- medical electronics
- instrumentation development
- nuclear magnetic resonance imaging
- radiofrequency circuits
- magnet design
- biomedical engineering
- positron emission tomography
Hammer, B.E., Kidder, L.S., Williams, P.E., Xu, W., Magnetic Levitation of MC3T3 Osteoblast Cells as a Ground-Based Simulation of Microgravity, Microgravity Sci. Technol., 21:311.318 2009.
Harjani, R., Kim, J., Patnaik, S,, Hammer, B., Implantable CMOS Tissue Monitoring NMR Spectrometer (invited paper), IEEE Circuits and Systems for Medical Environmental Applications Workshop, Merida, Mexico, December 2009.
Kim, J., Hammer, B., Harjani, R., A Low Power CMOS Receiver for a Tissue Monitoring NMR (paper) Spectrometer IEEE VLSI Circuits Symposium, June 2010.
X. Yuanyuan, Zeng, P., Siegel, R.A., Wiedmann. T.S., Hammer, B.E., Longes, P.W.,Magnetic Deposition of Aerosols Composed of Aggregated Superparamagnetic Nanoparticles, Pharm. Res., 27(5), 855 . 865, May 2010.

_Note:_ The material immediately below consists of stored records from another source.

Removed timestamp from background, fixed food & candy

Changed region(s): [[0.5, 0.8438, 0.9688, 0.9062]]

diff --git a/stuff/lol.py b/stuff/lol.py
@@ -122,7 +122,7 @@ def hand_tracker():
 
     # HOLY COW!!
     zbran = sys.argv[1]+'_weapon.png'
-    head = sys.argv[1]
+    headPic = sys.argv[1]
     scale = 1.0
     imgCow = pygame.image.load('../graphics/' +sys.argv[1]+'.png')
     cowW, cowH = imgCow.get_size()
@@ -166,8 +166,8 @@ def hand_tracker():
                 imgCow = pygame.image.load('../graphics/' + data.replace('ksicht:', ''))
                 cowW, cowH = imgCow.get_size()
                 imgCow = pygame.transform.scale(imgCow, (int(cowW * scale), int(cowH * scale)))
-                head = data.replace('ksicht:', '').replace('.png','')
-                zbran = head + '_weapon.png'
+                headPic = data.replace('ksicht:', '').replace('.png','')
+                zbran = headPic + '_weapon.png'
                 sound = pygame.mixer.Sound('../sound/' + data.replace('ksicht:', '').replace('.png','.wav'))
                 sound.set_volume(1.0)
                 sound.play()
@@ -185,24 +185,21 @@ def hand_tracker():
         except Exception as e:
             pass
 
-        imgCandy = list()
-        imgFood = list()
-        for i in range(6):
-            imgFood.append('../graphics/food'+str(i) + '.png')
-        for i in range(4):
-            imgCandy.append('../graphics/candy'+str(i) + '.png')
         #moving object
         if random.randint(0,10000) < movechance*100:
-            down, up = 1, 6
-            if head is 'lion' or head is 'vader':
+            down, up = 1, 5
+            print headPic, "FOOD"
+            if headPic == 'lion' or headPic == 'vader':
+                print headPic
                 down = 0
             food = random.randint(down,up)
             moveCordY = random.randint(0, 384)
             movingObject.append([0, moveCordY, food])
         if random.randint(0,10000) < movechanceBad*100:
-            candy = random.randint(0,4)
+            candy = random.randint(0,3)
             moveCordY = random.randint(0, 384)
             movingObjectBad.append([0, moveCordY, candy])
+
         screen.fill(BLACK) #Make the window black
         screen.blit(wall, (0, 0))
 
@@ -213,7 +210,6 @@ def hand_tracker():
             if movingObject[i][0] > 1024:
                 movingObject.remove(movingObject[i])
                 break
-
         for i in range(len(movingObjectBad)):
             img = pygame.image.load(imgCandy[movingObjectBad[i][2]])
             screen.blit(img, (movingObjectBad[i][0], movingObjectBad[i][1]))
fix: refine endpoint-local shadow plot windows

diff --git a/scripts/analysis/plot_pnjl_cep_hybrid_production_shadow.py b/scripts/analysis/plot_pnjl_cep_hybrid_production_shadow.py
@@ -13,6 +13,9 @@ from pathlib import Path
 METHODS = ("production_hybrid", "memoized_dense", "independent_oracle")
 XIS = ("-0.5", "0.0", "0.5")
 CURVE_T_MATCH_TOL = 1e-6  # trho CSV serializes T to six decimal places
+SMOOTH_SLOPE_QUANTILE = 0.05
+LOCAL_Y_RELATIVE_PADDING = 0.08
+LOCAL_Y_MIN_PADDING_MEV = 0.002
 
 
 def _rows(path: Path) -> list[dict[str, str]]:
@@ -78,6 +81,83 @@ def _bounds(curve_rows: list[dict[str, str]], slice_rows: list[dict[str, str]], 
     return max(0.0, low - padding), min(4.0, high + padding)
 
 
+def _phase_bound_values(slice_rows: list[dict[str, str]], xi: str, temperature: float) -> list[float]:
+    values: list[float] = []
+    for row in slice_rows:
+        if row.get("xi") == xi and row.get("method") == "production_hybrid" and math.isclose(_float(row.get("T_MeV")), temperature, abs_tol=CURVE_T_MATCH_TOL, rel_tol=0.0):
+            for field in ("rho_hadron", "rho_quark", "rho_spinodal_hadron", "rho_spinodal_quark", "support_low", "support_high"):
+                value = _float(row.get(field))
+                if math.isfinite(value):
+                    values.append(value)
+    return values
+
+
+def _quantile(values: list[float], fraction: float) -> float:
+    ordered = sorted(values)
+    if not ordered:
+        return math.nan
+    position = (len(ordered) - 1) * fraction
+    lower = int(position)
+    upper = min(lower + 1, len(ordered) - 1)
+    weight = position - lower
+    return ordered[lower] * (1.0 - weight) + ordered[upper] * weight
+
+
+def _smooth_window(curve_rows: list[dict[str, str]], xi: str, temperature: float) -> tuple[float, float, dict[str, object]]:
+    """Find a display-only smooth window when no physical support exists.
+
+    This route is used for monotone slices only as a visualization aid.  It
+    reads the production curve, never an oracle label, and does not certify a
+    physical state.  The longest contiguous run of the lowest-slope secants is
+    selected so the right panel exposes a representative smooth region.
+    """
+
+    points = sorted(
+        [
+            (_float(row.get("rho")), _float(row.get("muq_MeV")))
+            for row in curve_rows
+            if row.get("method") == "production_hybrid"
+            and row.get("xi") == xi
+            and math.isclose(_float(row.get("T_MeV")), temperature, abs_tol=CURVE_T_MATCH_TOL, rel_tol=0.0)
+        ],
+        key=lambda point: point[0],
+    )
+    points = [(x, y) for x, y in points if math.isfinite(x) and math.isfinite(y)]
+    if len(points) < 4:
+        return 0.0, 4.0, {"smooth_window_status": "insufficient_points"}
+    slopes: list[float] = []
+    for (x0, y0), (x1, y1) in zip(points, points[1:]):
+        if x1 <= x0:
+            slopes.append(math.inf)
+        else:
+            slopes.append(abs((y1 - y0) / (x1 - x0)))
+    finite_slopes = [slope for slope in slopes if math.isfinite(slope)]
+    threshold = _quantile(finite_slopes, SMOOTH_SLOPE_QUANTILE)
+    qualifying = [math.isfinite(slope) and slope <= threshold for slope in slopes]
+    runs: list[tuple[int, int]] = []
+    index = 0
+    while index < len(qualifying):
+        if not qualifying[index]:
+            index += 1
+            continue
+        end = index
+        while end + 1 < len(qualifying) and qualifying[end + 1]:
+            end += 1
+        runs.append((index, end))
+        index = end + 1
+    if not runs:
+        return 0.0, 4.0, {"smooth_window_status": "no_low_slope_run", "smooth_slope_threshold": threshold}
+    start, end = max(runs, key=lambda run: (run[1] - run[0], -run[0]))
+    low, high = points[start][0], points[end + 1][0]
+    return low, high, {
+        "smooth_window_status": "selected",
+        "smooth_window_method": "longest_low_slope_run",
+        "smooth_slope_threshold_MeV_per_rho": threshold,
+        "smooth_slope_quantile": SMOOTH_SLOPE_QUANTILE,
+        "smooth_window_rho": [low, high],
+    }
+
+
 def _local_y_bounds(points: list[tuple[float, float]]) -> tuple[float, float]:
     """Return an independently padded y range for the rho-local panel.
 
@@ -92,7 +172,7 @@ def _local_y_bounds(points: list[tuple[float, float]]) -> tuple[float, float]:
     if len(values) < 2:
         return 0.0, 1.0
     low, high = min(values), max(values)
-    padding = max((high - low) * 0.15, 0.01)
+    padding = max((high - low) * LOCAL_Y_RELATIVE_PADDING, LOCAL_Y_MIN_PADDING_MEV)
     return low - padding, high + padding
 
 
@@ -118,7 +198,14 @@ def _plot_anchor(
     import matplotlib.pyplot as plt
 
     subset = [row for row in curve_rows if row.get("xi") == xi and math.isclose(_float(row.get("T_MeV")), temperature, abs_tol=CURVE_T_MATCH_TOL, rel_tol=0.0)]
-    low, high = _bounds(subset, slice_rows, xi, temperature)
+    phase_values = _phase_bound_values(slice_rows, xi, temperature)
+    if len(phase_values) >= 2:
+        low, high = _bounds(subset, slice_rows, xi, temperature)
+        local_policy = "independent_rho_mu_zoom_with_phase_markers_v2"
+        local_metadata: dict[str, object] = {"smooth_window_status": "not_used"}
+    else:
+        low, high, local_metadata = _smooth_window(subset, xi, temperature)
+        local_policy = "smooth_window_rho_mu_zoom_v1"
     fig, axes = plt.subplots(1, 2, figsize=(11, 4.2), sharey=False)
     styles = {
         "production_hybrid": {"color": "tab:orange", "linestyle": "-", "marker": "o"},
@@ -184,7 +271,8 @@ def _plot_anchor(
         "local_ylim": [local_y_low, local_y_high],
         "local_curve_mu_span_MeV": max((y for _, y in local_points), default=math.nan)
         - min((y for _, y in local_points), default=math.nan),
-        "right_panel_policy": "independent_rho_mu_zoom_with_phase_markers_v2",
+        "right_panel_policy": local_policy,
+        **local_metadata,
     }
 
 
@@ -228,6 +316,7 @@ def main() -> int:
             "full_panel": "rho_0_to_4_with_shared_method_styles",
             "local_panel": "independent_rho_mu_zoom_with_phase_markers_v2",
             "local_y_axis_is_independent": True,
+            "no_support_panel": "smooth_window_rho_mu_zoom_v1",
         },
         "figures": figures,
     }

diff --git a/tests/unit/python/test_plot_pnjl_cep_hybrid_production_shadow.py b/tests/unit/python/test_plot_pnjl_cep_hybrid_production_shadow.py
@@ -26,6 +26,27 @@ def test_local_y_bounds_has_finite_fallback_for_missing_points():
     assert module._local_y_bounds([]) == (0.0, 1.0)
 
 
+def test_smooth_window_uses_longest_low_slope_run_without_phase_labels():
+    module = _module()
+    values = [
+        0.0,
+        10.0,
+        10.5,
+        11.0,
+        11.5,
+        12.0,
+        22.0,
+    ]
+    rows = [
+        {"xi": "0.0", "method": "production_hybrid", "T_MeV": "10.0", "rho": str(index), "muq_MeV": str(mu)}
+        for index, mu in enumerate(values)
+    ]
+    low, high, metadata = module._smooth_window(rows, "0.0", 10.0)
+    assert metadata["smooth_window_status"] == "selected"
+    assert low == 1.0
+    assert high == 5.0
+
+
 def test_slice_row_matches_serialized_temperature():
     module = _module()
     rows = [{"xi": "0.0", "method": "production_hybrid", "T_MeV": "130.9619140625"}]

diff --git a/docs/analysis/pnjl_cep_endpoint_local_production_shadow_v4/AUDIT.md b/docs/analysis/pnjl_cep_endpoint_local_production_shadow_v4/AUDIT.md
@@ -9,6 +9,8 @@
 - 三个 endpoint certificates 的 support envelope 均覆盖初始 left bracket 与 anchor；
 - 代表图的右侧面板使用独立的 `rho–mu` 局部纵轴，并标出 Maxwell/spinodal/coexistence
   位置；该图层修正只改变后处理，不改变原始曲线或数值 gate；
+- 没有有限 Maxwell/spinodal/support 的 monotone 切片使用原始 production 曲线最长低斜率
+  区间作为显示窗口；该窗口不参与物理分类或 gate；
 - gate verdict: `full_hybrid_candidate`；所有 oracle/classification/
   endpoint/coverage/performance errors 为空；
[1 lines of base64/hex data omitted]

Scott WE 3rd, O'Brien TD, Ferrer-Fabrega J, Avgoustiniatos ES, Weegman BP, Anazawa T, Matsumoto S, Kirchner VA, Rizzari MD, Murtaugh MP, Suszynski TM, Aasheim T, Kidder LS, Hammer BE, Stone SG, Tempelman LA, Sutherland DE, Hering BJ, Papas KK., Persufflation improves pancreas preservation when compared with the two-layer method. Transplant Proc. 42(6):2016-9, 2010.
Scott WE 3rd, Weegman BP, Ferrer-Fabrega J, Stein SA, Anazawa T, Kirchner VA, Rizzari MD, Stone J, Matsumoto S, Hammer BE, Balamurugan AN, Kidder LS, Suszynski TM, Avgoustiniatos ES, Stone SG, Tempelman LA, Sutherland DE, Hering BJ, Papas KK., Pancreas oxygen persufflation increases ATP levels as shown by nuclear magnetic resonance. Transplant Proc. 42(6):2011-5, 2010.